● Description of the task
Would you please copy the part of the material below that opens with the line containing "An entrance worth" and closes with the line containing "diff --git a/src/components/configurator/configurator.tsx"? Copy it exactly, and only it.

● Given data
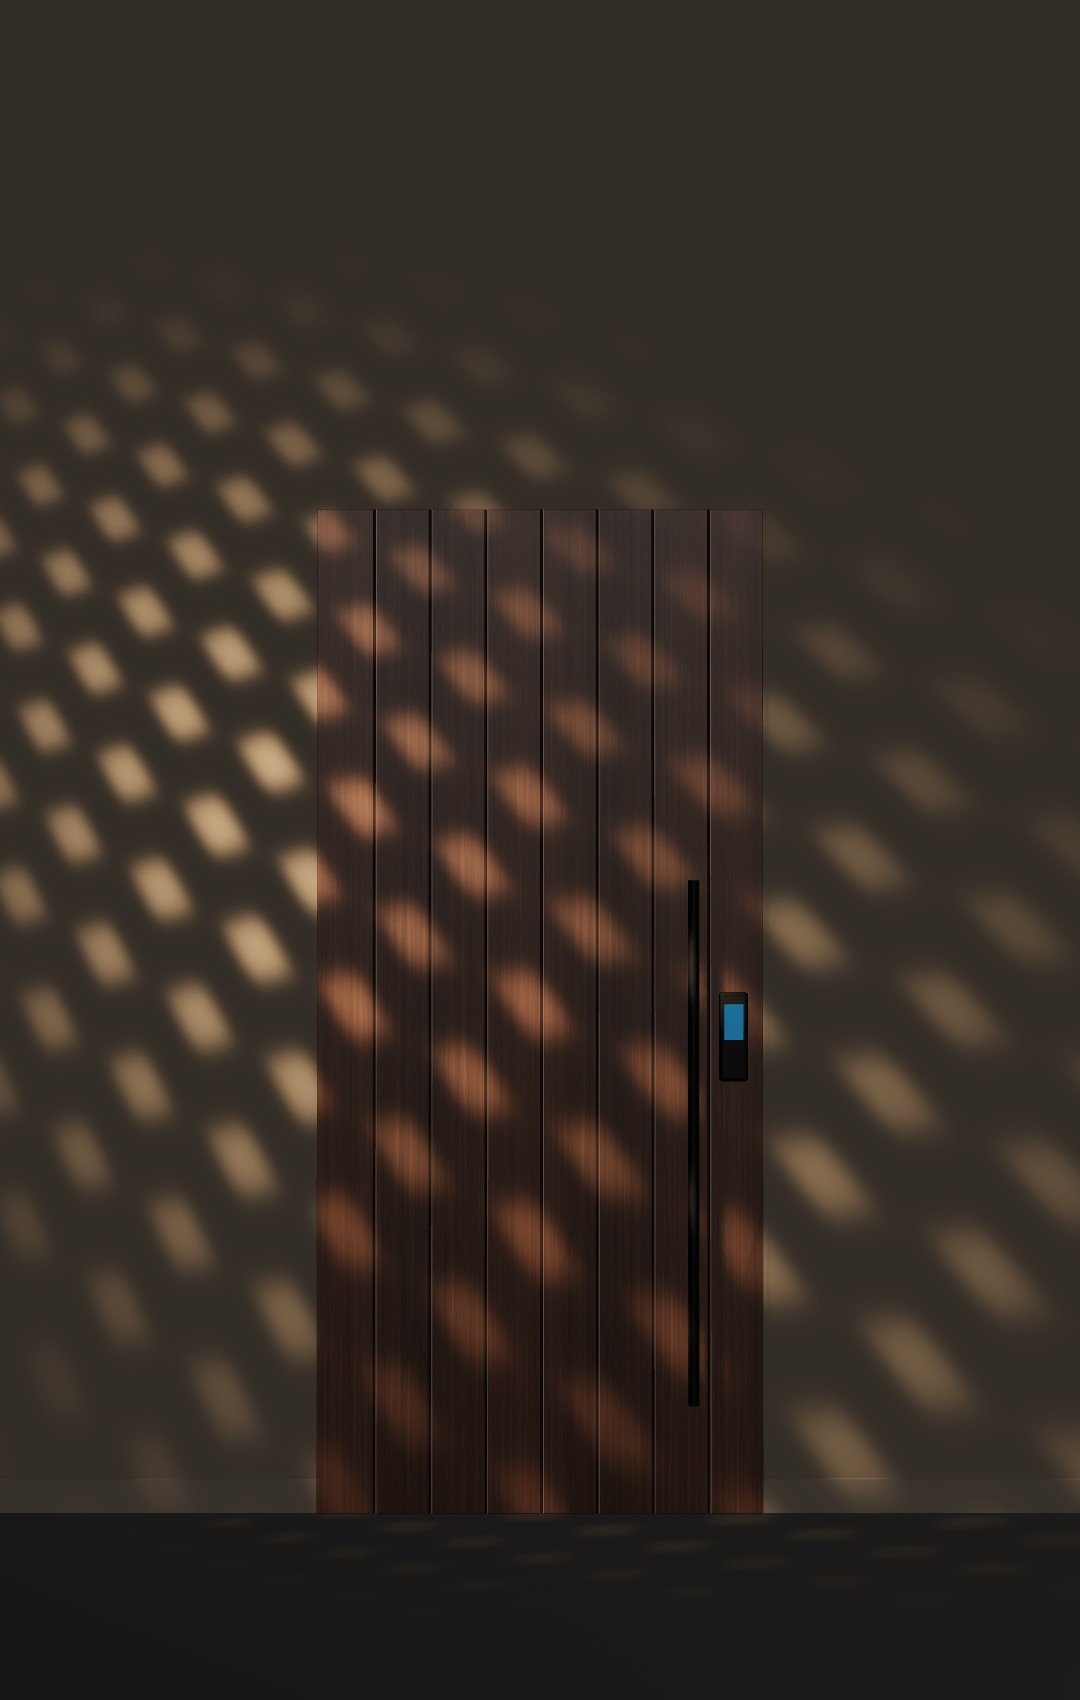
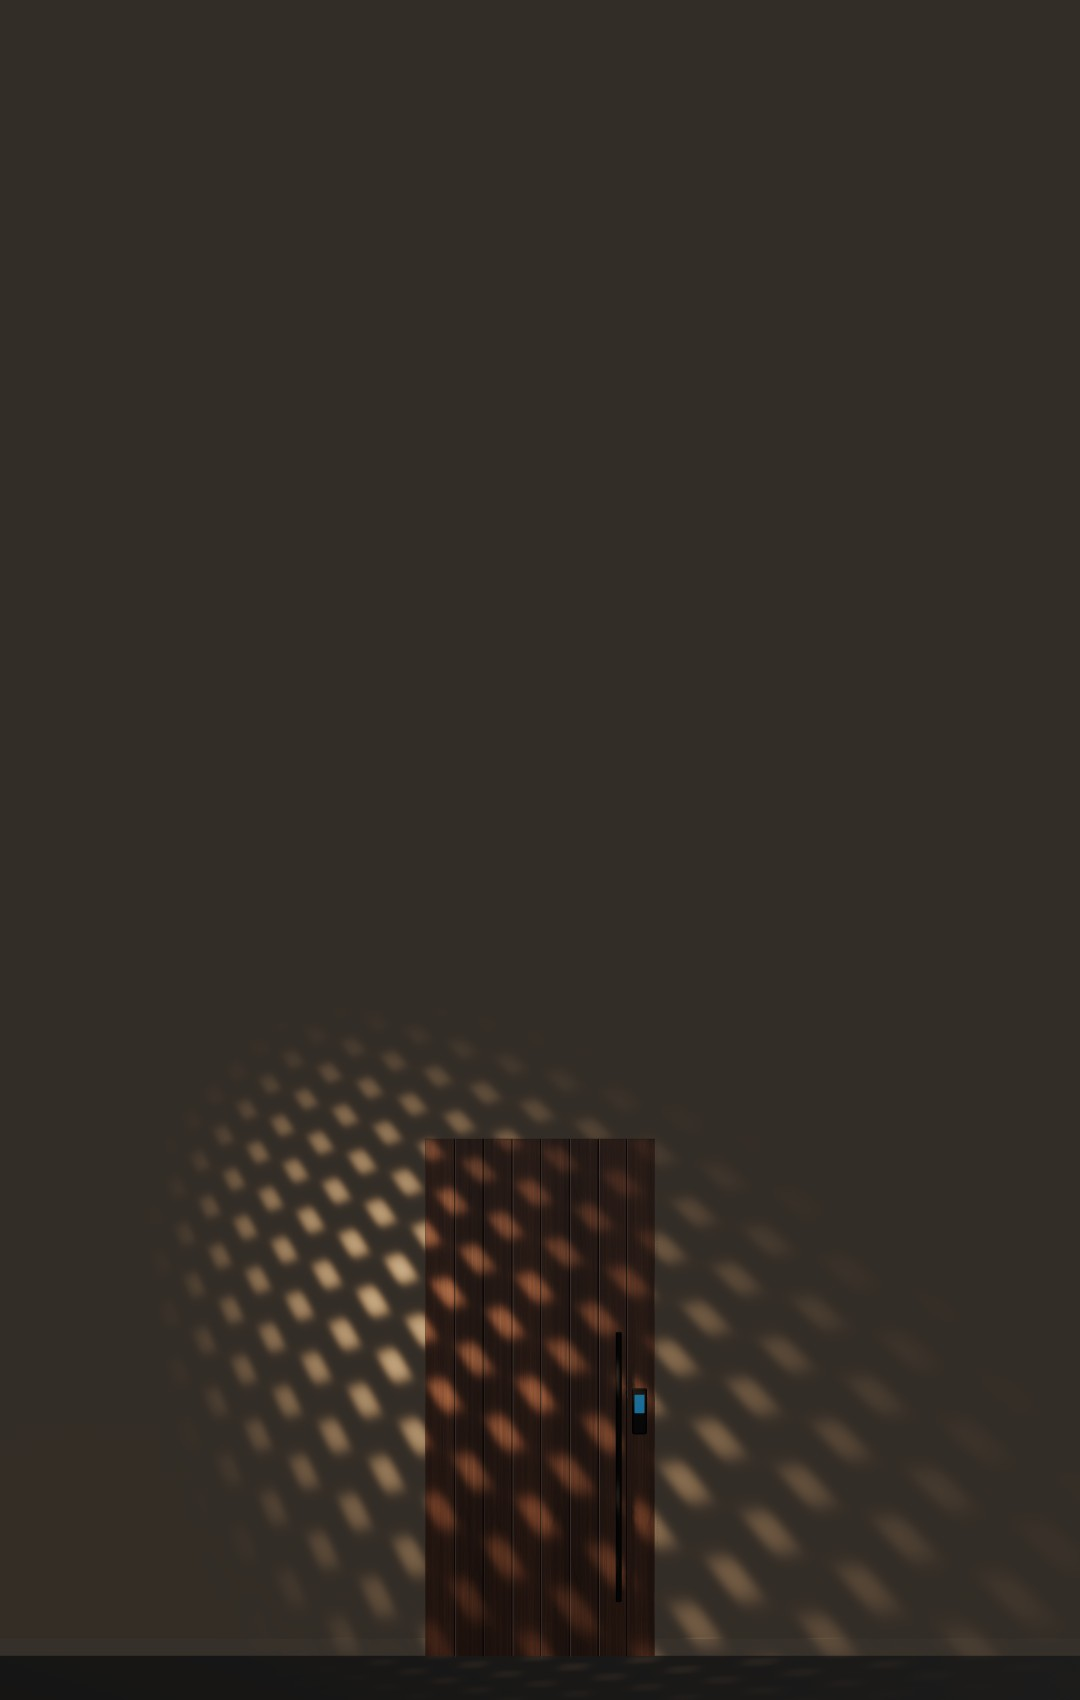
Polish 3D framing, wide product renders and mobile layout
- Hero door sits below the headline on desktop and phones
- Seamless, taller virtual wall; landscape product renders for product pages
- Tighter mobile price bar

Claude-Session: https://claude.ai/code/session_01JTJQXxnNkP5DRixxpfyE98

diff --git a/src/render3d/stage.ts b/src/render3d/stage.ts
@@ -206,7 +206,7 @@ export function createStage(canvas: HTMLCanvasElement, opts: StageOptions): Door
     const wallT = 0.15;
     const span = 14;
     const x0 = -F;
-    const wallH = 6;
+    const wallH = 14;
     // One continuous wall with a cut-out, so there are no seams around the opening.
     const shape = new THREE.Shape();
     shape.moveTo(x0 - span, 0).lineTo(x0, 0).lineTo(x0, oh).lineTo(x0 + ow, oh).lineTo(x0 + ow, 0).lineTo(x0 + ow + span, 0).lineTo(x0 + ow + span, wallH).lineTo(x0 - span, wallH).lineTo(x0 - span, 0);
@@ -233,12 +233,12 @@ export function createStage(canvas: HTMLCanvasElement, opts: StageOptions): Door
     strip.position.set(W / 2, 0.002, 0.16);
     set.add(strip);
     // the room beyond: floor and a glowing back wall
-    const back = new THREE.Mesh(new THREE.PlaneGeometry(8, 6), beyondMat);
-    back.position.set(W / 2, 3, -3.2);
+    const back = new THREE.Mesh(new THREE.PlaneGeometry(8, 14), beyondMat);
+    back.position.set(W / 2, 7, -3.2);
     set.add(back);
-    const side = new THREE.Mesh(new THREE.PlaneGeometry(3.2, 6), wallMat);
+    const side = new THREE.Mesh(new THREE.PlaneGeometry(3.2, 14), wallMat);
     side.rotation.y = Math.PI / 2;
-    side.position.set(x0 - 0.6, 3, -1.75);
+    side.position.set(x0 - 0.6, 7, -1.75);
     set.add(side);
     beyondLight.position.set(W / 2, H * 0.6, -1.2);
   }
@@ -267,13 +267,13 @@ export function createStage(canvas: HTMLCanvasElement, opts: StageOptions): Door
     const fov = THREE.MathUtils.degToRad(camera.fov);
     const hero = opts.mode === "hero";
     const portrait = aspect < 0.9;
-    const needH = b.top * (hero ? (portrait ? 1.7 : 1.95) : opts.mode === "product" ? 1.42 : 1.26);
-    const needW = b.width * (hero ? (portrait ? 1.9 : 2.6) : 1.7);
+    const needH = b.top * (hero ? (portrait ? 3.3 : 2.5) : opts.mode === "product" ? 1.42 : 1.26);
+    const needW = b.width * (hero ? (portrait ? 1.2 : 2.6) : 1.7);
     const distH = needH / 2 / Math.tan(fov / 2);
     const distW = needW / 2 / Math.tan(fov / 2) / aspect;
     const dist = Math.max(distH, distW);
     // Hero: aim above the door so it sits in the lower half, under the headline.
-    baseTarget.set(c.style === "barn" ? W * 0.5 : W / 2, b.top * (hero ? (portrait ? 0.66 : 0.72) : opts.mode === "product" ? 0.52 : 0.49), 0);
+    baseTarget.set(c.style === "barn" ? W * 0.5 : W / 2, b.top * (hero ? (portrait ? 1.56 : 1.08) : opts.mode === "product" ? 0.52 : 0.49), 0);
     basePos.set(baseTarget.x + (hero ? 0 : dist * 0.18), baseTarget.y + (hero ? -0.1 : 0.05), dist);
     camera.position.copy(basePos);
     camera.lookAt(baseTarget);

diff --git a/src/app/(site)/doors/[slug]/page.tsx b/src/app/(site)/doors/[slug]/page.tsx
@@ -7,7 +7,7 @@ import { defaultConfig } from "@/domain/config";
 import { CATEGORY_LABELS, priceDoor, startingPrice, type LineCategory } from "@/domain/pricing";
 import { specRows } from "@/domain/summary";
 import { inr } from "@/domain/format";
-import { PRODUCT_RENDERS } from "@/content/assets";
+import { PRODUCT_RENDERS, PRODUCT_WIDE_RENDERS } from "@/content/assets";
 import { LinkButton, ChevronLink } from "@/components/ui/button";
 import { ProductCard } from "@/components/catalog/product-card";
 import { ProductViewer } from "@/components/catalog/product-viewer";
@@ -38,6 +38,7 @@ export default async function DoorPage({ params }: { params: Promise<{ slug: str
   const cfg = defaultConfig(s.id);
   const est = priceDoor(cfg);
   const img = PRODUCT_RENDERS[s.id];
+  const wide = PRODUCT_WIDE_RENDERS[s.id];
   const rooms = s.rooms.map((r) => ROOMS.find((x) => x.id === r)!.label);
   const cols = s.collections.map((c) => COLLECTIONS.find((x) => x.id === c)!);
   const grouped = (Object.keys(CATEGORY_LABELS) as LineCategory[])
@@ -96,7 +97,8 @@ export default async function DoorPage({ params }: { params: Promise<{ slug: str
         </div>
         <div className="mx-auto mt-12 max-w-[1240px] px-4 sm:px-6">
           <div className="tile relative aspect-[4/5] sm:aspect-[16/10]">
-            <Image src={img.src} alt={img.alt} fill preload sizes="(min-width: 1240px) 1240px, 100vw" className="object-cover object-[50%_35%]" />
+            <Image src={img.src} alt={img.alt} fill preload sizes="(max-width: 639px) 100vw, 1px" className="object-cover sm:hidden" />
+            <Image src={wide.src} alt={wide.alt} fill preload sizes="(min-width: 1240px) 1240px, (min-width: 640px) 100vw, 1px" className="object-cover max-sm:hidden" />
           </div>
         </div>
       </section>
@@ -118,7 +120,7 @@ export default async function DoorPage({ params }: { params: Promise<{ slug: str
           <p className="mx-auto mt-3 max-w-[44ch] text-lede text-white/70">Drag to look at the {s.name} from any angle, then open it.</p>
         </div>
         <div className="mx-auto mt-10 max-w-[1240px] px-4 sm:px-6">
-          <ProductViewer styleId={s.id} poster={img.src} />
+          <ProductViewer styleId={s.id} poster={wide.src} />
         </div>
       </section>
 

diff --git a/src/content/assets.ts b/src/content/assets.ts
@@ -50,6 +50,13 @@ export const PRODUCT_RENDERS: Record<StyleId, ImageAsset> = Object.fromEntries(
   ]),
 ) as Record<StyleId, ImageAsset>;
 
+export const PRODUCT_WIDE_RENDERS: Record<StyleId, ImageAsset> = Object.fromEntries(
+  (["flush", "shaker", "panel4", "grooved", "glass", "louvre", "main", "pivot", "barn"] as StyleId[]).map((id) => [
+    id,
+    rd(`product-wide-${id}`, 1920, 1200, `${getStyle(id).name} door in its standard specification, rendered in a plaster wall.`, "Landscape product photograph, installed, three-quarter view."),
+  ]),
+) as Record<StyleId, ImageAsset>;
+
 export const MACRO_RENDERS = {
   hardware: rd("macro-hardware", 1600, 1200, "Close-up of an antique brass lever and mortise lock on walnut veneer.", "Macro photograph of a lever on a finished door."),
   panel: rd("macro-panel", 1600, 1200, "Close-up of a raised panel's bevelled edge in teak veneer.", "Macro photograph of a raised panel edge."),
@@ -68,6 +75,7 @@ export function allAssets(): ImageAsset[] {
     HERO_RENDER_PORTRAIT,
     HERO_OPEN_RENDER,
     ...Object.values(PRODUCT_RENDERS),
+    ...Object.values(PRODUCT_WIDE_RENDERS),
     ...Object.values(MACRO_RENDERS),
     ...SAMPLE_ROOMS.map((s) => s.image),
   ];

diff --git a/src/components/home/hero-scene.tsx b/src/components/home/hero-scene.tsx
@@ -86,7 +86,7 @@ export function HeroScene() {
         <div aria-hidden="true" className="pointer-events-none absolute inset-x-0 top-0 h-56 bg-gradient-to-b from-night/70 to-transparent" />
         <div aria-hidden="true" className="pointer-events-none absolute inset-x-0 bottom-0 h-64 bg-gradient-to-t from-night/80 to-transparent" />
 
-        <div className="relative z-10 mx-auto flex h-full max-w-[1100px] flex-col items-center px-6 pt-[11svh] text-center" style={{ opacity: headline, transform: `translateY(${-(1 - headline) * 40}px)` }}>
+        <div className="relative z-10 mx-auto flex h-full max-w-[1100px] flex-col items-center px-6 pt-[9svh] text-center" style={{ opacity: headline, transform: `translateY(${-(1 - headline) * 40}px)` }}>
           <p className="eyebrow-accent !text-brass-light">Threshold</p>
           <h1 id="hero-title" className="font-display mt-2 max-w-[16ch] text-[clamp(2.6rem,5.6vw,5rem)] leading-[1.04]">
             An entrance worth coming home to.

diff --git a/scripts/renders/generate.ts b/scripts/renders/generate.ts
@@ -29,6 +29,7 @@ const shots: Shot[] = [
   { name: "hero-closed-portrait", size: [1080, 1700], cfg: { style: "pivot" }, mode: "hero" },
   { name: "hero-open", size: [2400, 1350], cfg: { style: "pivot" }, mode: "hero", open: 0.62 },
   ...STYLES.map((s) => ({ name: `product-${s.id}`, size: [1200, 1500] as [number, number], cfg: { style: s.id }, mode: "product" as const })),
+  ...STYLES.map((s) => ({ name: `product-wide-${s.id}`, size: [1920, 1200] as [number, number], cfg: { style: s.id }, mode: "product" as const })),
   {
     name: "macro-panel",
     size: [1600, 1200],

diff --git a/src/components/configurator/configurator.tsx b/src/components/configurator/configurator.tsx
@@ -414,7 +414,7 @@ export function Configurator() {
             <span className="block whitespace-nowrap text-[0.7rem] text-muted">
               {draft.qty > 1 ? `${draft.qty} doors · before GST` : "Per door · before GST"}
             </span>
-            <span className="font-display text-[1.7rem] leading-none" data-testid="mobile-price">
+            <span className="font-display text-[1.3rem] leading-none" data-testid="mobile-price">
               {inr(est.unit * draft.qty)}
             </span>
           </p>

● Answer section
             An entrance worth coming home to.

diff --git a/scripts/renders/generate.ts b/scripts/renders/generate.ts
@@ -29,6 +29,7 @@ const shots: Shot[] = [
   { name: "hero-closed-portrait", size: [1080, 1700], cfg: { style: "pivot" }, mode: "hero" },
   { name: "hero-open", size: [2400, 1350], cfg: { style: "pivot" }, mode: "hero", open: 0.62 },
   ...STYLES.map((s) => ({ name: `product-${s.id}`, size: [1200, 1500] as [number, number], cfg: { style: s.id }, mode: "product" as const })),
+  ...STYLES.map((s) => ({ name: `product-wide-${s.id}`, size: [1920, 1200] as [number, number], cfg: { style: s.id }, mode: "product" as const })),
   {
     name: "macro-panel",
     size: [1600, 1200],

diff --git a/src/components/configurator/configurator.tsx b/src/components/configurator/configurator.tsx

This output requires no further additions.